In a scene in the Martin Scorsese film Taxi Driver (1976), Robert De Niro as Travis Bickle stands in front of a mirror in his small, shabby apartment and “plays” himself getting provoked by his own reflection while holding a gun: “You talkin‘ to me? You talkin‘ to me? Well I‘m the only one here. Who the fuck do you think you‘re talking to?” The scene has achieved cult status and has been adapted, spoofed and artistically treated numerous times – in films such as La Haîne (1995), in TV shows such as South Park and The Simpsons, but also in Douglas Gordon’s installation through a looking glass (1999).

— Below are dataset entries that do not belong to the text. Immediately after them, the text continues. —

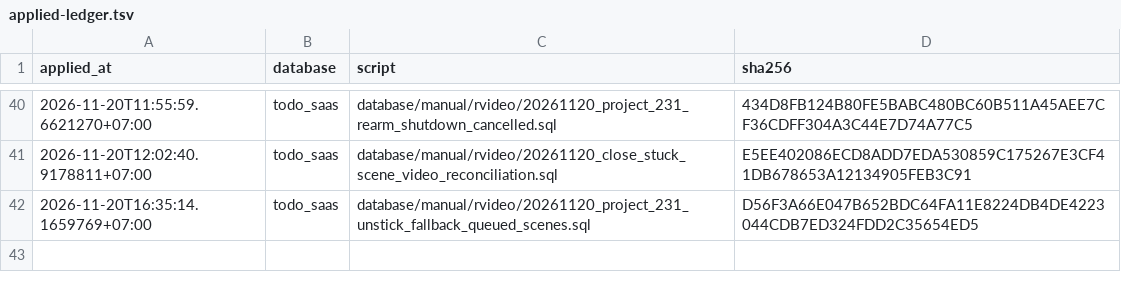
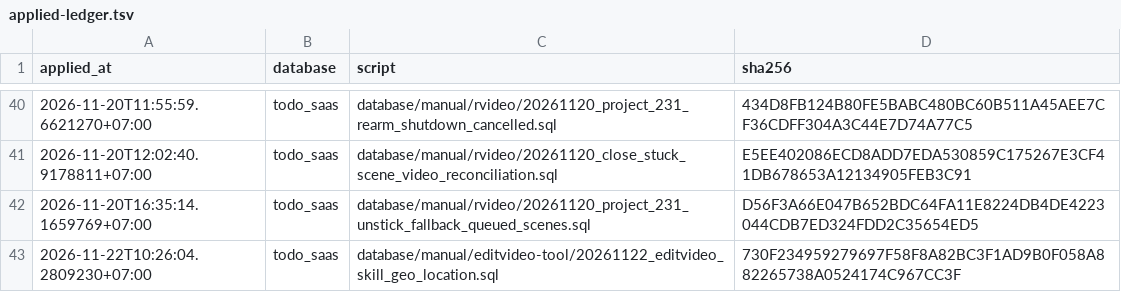
Before and after one commit to nguyenduc216/todoX-Dashboard-SaaS, a TSV file: tools/prod-sql/applied-ledger.tsv, drawn as a sheet; only a part is shown, gaps mark what is left out.

```diff
--- a/tools/prod-sql/applied-ledger.tsv
+++ b/tools/prod-sql/applied-ledger.tsv
@@ -42 +42,2 @@ applied_at	database	script	sha256
 2026-11-20T16:35:14.1659769+07:00	todo_saas	database/manual/rvideo/20261120_project_231_unstick_fallback_queued_scenes.sql	D56F3A66E047B652BDC64FA11E8224DB4DE4223044CDB7ED324FDD2C35654ED5
+2026-11-22T10:26:04.2809230+07:00	todo_saas	database/manual/editvideo-tool/20261122_editvideo_skill_geo_location.sql	730F234959279697F58F8A82BC3F1AD9B0F058A882265738A0524174C967CC3F
```
Also changed, not shown: deploy/deploy-ledger.tsv.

Using this scene as “found object” for his work You Talkin’ To Me? / 01:04:04, Urs August Steiner not only examines the dense network of references in popular culture that comes together in this film fragment; at the same time, he initiates a reflection of the medial conditions of sound and/as image. “You talkin’ to me?”: The sentence, which De Niro utters several consecutive times in Taxi Driver and acts out bodily – and thus visibly – through his nervous play, is isolated by Steiner in his work and turned into an acoustic building block. Using the program Photosounder, this was converted into a spectrograph – an image representing the temporal progression of the sound in its frequencies. With further image processing, this “sound image” was stretched, abstracted, and screen printed onto a glass plate.

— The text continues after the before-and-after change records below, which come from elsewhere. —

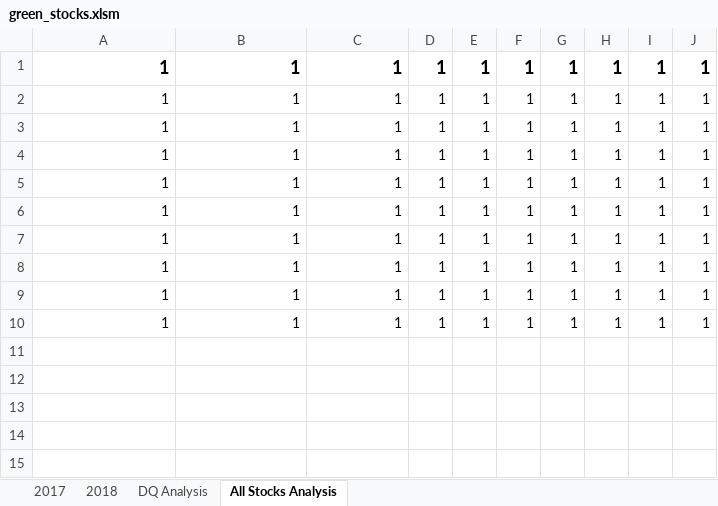
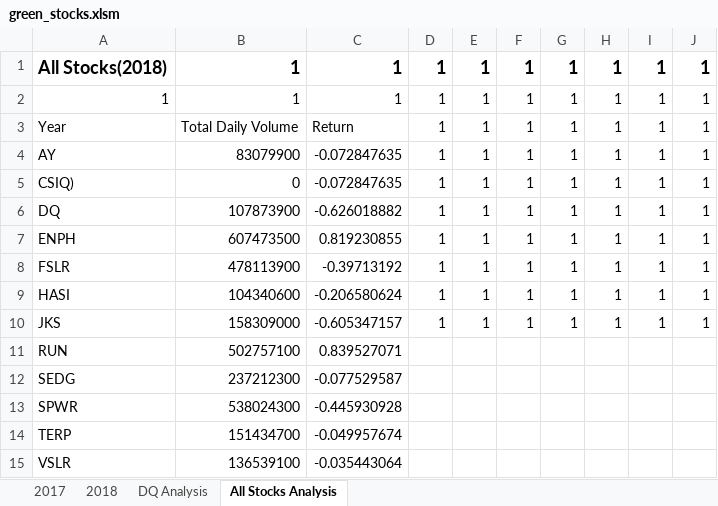
Before and after one commit to olenarabani/stock-analysis, an Excel workbook: green_stocks.xlsm, sheet All Stocks Analysis, drawn as a sheet; values as stored, in another font and other column widths than the file's, no borders; removed rows and columns are numbered as before the commit, all else as after; the diff names each change by its address in the sheet, - before the commit and + after, or states it on an @@ line.

Commit message:
Add files via upload

```diff
--- a/green_stocks.xlsm (sheet All Stocks Analysis)
+++ b/green_stocks.xlsm (sheet All Stocks Analysis)
+row 1: All Stocks(2018) | 1 | 1 | 1 | 1 | 1 | 1 | 1 | 1 | 1
-A2:J2 bold: on
+A2:J2 bold: off, text size: smaller
-A3: 1
+A3: Year
-B3: 1
+B3: Total Daily Volume
-C3: 1
+C3: Return
-A4: 1
+A4: AY
-B4: 1
+B4: 83079900
-C4:C5: 1
+C4:C5: -0.072847635
-A5: 1
+A5: CSIQ)
-B5: 1
+B5: 0
-A6: 1
+A6: DQ
-B6: 1
+B6: 107873900
-C6: 1
+C6: -0.626018882
-A7: 1
+A7: ENPH
-B7: 1
+B7: 607473500
-C7: 1
+C7: 0.819230855
-A8: 1
+A8: FSLR
-B8: 1
+B8: 478113900
-C8: 1
+C8: -0.39713192
-A9: 1
+A9: HASI
-B9: 1
+B9: 104340600
-C9: 1
+C9: -0.206580624
-A10: 1
+A10: JKS
-B10: 1
+B10: 158309000
-C10: 1
+C10: -0.605347157
-row 10: 1 | 1 | 1 | 1 | 1 | 1 | 1 | 1 | 1 | 1
+row 11: RUN | 502757100 | 0.839527071
+row 12: SEDG | 237212300 | -0.077529587
+row 13: SPWR | 538024300 | -0.445930928
+row 14: TERP | 151434700 | -0.049957674
+row 15: VSLR | 136539100 | -0.035443064
```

By way of these processes of abstraction and translation, the acoustic event “You talkin’ to me?” creates an image that can still be read as an encoding of the audio signal. Just like a music score it inspires to inwardly voice out the “You talkin’ to me?” and to assign it to the individual image phases; at the same time, the code with its sensual and material properties is brought out. The dark, paranoid atmosphere of Scorsese’s film thus is dissolved into geometrically abstract patterns and shades of black that still contain traces of the scene, but mostly evoke it in an implied fashion. The translucent quality of the glass surface emphasizes the transparency of the audio image and allows the viewer to see the wall behind it, on which the beam patterns are multiplied in the shadows. In a very sensual-material sense, the glass also incorporates the mirror in which Travis sees and provokes himself. Depending on how the viewer stands in front of the work, the reflection on the glass surface suddenly will show them their own reflection. In this way, You Talkin’ To Me? / 01:04:04 reunites seeing and hearing in the exhibition room and reinforces the “You talkin’ to me?” with an equally provocative “You lookin’ at me?”.
The text was written in collaboration with cinematologist Kristina Köhler.